**Your task**
What is needed is an exact copy of every record.

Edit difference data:
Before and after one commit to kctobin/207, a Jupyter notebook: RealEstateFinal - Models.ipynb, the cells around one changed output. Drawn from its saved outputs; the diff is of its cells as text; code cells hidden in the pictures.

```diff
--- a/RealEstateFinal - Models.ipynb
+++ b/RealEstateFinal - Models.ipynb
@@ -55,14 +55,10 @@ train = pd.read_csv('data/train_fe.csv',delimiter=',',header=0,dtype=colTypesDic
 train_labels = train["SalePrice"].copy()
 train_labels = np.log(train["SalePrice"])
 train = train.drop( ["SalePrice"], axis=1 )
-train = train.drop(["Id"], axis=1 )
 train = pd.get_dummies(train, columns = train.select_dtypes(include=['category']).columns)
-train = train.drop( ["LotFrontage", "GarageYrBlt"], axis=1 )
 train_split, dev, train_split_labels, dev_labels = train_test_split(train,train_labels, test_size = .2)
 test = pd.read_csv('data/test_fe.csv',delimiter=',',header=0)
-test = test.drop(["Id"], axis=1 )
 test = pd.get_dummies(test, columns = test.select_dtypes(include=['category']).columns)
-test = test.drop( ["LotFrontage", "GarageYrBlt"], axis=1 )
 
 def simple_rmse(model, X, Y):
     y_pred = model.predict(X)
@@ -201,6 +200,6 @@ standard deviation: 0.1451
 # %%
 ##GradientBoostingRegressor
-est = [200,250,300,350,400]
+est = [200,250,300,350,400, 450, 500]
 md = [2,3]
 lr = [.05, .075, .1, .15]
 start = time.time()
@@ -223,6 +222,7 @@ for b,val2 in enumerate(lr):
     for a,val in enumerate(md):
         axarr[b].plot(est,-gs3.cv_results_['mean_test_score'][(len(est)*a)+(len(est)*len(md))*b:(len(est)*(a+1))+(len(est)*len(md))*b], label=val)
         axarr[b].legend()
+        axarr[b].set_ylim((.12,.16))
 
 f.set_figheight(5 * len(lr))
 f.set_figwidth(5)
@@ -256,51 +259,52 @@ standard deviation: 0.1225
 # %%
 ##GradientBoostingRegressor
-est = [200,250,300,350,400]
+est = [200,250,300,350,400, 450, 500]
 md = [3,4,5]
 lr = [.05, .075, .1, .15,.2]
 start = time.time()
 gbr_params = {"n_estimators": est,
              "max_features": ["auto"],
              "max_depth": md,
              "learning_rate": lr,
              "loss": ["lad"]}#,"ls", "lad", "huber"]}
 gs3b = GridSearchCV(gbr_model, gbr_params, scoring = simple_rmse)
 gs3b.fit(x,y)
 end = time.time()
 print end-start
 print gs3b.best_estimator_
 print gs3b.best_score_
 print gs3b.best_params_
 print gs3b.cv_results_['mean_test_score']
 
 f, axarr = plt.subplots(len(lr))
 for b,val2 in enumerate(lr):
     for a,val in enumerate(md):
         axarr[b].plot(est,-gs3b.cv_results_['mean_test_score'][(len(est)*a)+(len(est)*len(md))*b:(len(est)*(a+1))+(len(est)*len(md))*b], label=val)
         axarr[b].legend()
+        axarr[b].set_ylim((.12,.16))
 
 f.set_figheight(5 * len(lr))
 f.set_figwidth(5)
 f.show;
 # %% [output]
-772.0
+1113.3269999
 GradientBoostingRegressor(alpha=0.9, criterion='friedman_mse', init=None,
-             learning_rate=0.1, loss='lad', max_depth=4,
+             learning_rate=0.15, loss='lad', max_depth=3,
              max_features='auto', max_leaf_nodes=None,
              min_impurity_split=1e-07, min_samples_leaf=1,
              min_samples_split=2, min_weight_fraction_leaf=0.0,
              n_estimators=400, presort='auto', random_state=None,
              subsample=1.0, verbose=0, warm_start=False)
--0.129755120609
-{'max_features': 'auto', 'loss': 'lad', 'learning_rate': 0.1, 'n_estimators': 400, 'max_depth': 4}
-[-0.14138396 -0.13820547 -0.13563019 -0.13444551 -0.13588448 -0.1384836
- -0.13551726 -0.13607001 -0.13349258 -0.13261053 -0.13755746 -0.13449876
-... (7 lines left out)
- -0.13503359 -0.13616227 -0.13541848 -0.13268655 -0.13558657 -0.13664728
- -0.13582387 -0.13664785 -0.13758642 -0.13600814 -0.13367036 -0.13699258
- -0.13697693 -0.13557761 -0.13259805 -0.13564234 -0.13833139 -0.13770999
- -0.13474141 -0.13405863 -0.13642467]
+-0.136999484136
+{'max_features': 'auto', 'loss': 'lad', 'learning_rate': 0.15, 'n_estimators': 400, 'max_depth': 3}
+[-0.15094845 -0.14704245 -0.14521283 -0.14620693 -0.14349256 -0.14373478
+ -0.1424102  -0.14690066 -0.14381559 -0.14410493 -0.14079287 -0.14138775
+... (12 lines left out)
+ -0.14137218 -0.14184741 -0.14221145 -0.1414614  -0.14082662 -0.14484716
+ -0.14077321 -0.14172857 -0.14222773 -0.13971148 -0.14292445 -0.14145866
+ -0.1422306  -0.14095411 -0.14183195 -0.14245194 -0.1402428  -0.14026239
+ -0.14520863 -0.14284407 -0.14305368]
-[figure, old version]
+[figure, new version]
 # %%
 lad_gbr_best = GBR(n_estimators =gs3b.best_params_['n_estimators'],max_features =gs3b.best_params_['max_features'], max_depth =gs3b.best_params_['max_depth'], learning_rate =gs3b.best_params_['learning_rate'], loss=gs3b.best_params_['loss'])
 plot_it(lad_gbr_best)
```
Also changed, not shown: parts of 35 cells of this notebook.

**Task result**
Before and after one commit to kctobin/207, a Jupyter notebook: RealEstateFinal - Models.ipynb, the cells around one changed output. Drawn from its saved outputs; the diff is of its cells as text; code cells hidden in the pictures.

```diff
--- a/RealEstateFinal - Models.ipynb
+++ b/RealEstateFinal - Models.ipynb
@@ -55,14 +55,10 @@ train = pd.read_csv('data/train_fe.csv',delimiter=',',header=0,dtype=colTypesDic
 train_labels = train["SalePrice"].copy()
 train_labels = np.log(train["SalePrice"])
 train = train.drop( ["SalePrice"], axis=1 )
-train = train.drop(["Id"], axis=1 )
 train = pd.get_dummies(train, columns = train.select_dtypes(include=['category']).columns)
-train = train.drop( ["LotFrontage", "GarageYrBlt"], axis=1 )
 train_split, dev, train_split_labels, dev_labels = train_test_split(train,train_labels, test_size = .2)
 test = pd.read_csv('data/test_fe.csv',delimiter=',',header=0)
-test = test.drop(["Id"], axis=1 )
 test = pd.get_dummies(test, columns = test.select_dtypes(include=['category']).columns)
-test = test.drop( ["LotFrontage", "GarageYrBlt"], axis=1 )
 
 def simple_rmse(model, X, Y):
     y_pred = model.predict(X)
@@ -201,6 +200,6 @@ standard deviation: 0.1451
 # %%
 ##GradientBoostingRegressor
-est = [200,250,300,350,400]
+est = [200,250,300,350,400, 450, 500]
 md = [2,3]
 lr = [.05, .075, .1, .15]
 start = time.time()
@@ -223,6 +222,7 @@ for b,val2 in enumerate(lr):
     for a,val in enumerate(md):
         axarr[b].plot(est,-gs3.cv_results_['mean_test_score'][(len(est)*a)+(len(est)*len(md))*b:(len(est)*(a+1))+(len(est)*len(md))*b], label=val)
         axarr[b].legend()
+        axarr[b].set_ylim((.12,.16))
 
 f.set_figheight(5 * len(lr))
 f.set_figwidth(5)
@@ -256,51 +259,52 @@ standard deviation: 0.1225
 # %%
 ##GradientBoostingRegressor
-est = [200,250,300,350,400]
+est = [200,250,300,350,400, 450, 500]
 md = [3,4,5]
 lr = [.05, .075, .1, .15,.2]
 start = time.time()
 gbr_params = {"n_estimators": est,
              "max_features": ["auto"],
              "max_depth": md,
              "learning_rate": lr,
              "loss": ["lad"]}#,"ls", "lad", "huber"]}
 gs3b = GridSearchCV(gbr_model, gbr_params, scoring = simple_rmse)
 gs3b.fit(x,y)
 end = time.time()
 print end-start
 print gs3b.best_estimator_
 print gs3b.best_score_
 print gs3b.best_params_
 print gs3b.cv_results_['mean_test_score']
 
 f, axarr = plt.subplots(len(lr))
 for b,val2 in enumerate(lr):
     for a,val in enumerate(md):
         axarr[b].plot(est,-gs3b.cv_results_['mean_test_score'][(len(est)*a)+(len(est)*len(md))*b:(len(est)*(a+1))+(len(est)*len(md))*b], label=val)
         axarr[b].legend()
+        axarr[b].set_ylim((.12,.16))
 
 f.set_figheight(5 * len(lr))
 f.set_figwidth(5)
 f.show;
 # %% [output]
-772.0
+1113.3269999
 GradientBoostingRegressor(alpha=0.9, criterion='friedman_mse', init=None,
-             learning_rate=0.1, loss='lad', max_depth=4,
+             learning_rate=0.15, loss='lad', max_depth=3,
              max_features='auto', max_leaf_nodes=None,
              min_impurity_split=1e-07, min_samples_leaf=1,
              min_samples_split=2, min_weight_fraction_leaf=0.0,
              n_estimators=400, presort='auto', random_state=None,
              subsample=1.0, verbose=0, warm_start=False)
--0.129755120609
-{'max_features': 'auto', 'loss': 'lad', 'learning_rate': 0.1, 'n_estimators': 400, 'max_depth': 4}
-[-0.14138396 -0.13820547 -0.13563019 -0.13444551 -0.13588448 -0.1384836
- -0.13551726 -0.13607001 -0.13349258 -0.13261053 -0.13755746 -0.13449876
-... (7 lines left out)
- -0.13503359 -0.13616227 -0.13541848 -0.13268655 -0.13558657 -0.13664728
- -0.13582387 -0.13664785 -0.13758642 -0.13600814 -0.13367036 -0.13699258
- -0.13697693 -0.13557761 -0.13259805 -0.13564234 -0.13833139 -0.13770999
- -0.13474141 -0.13405863 -0.13642467]
+-0.136999484136
+{'max_features': 'auto', 'loss': 'lad', 'learning_rate': 0.15, 'n_estimators': 400, 'max_depth': 3}
+[-0.15094845 -0.14704245 -0.14521283 -0.14620693 -0.14349256 -0.14373478
+ -0.1424102  -0.14690066 -0.14381559 -0.14410493 -0.14079287 -0.14138775
+... (12 lines left out)
+ -0.14137218 -0.14184741 -0.14221145 -0.1414614  -0.14082662 -0.14484716
+ -0.14077321 -0.14172857 -0.14222773 -0.13971148 -0.14292445 -0.14145866
+ -0.1422306  -0.14095411 -0.14183195 -0.14245194 -0.1402428  -0.14026239
+ -0.14520863 -0.14284407 -0.14305368]
-[figure, old version]
+[figure, new version]
 # %%
 lad_gbr_best = GBR(n_estimators =gs3b.best_params_['n_estimators'],max_features =gs3b.best_params_['max_features'], max_depth =gs3b.best_params_['max_depth'], learning_rate =gs3b.best_params_['learning_rate'], loss=gs3b.best_params_['loss'])
 plot_it(lad_gbr_best)
```
Also changed, not shown: parts of 35 cells of this notebook.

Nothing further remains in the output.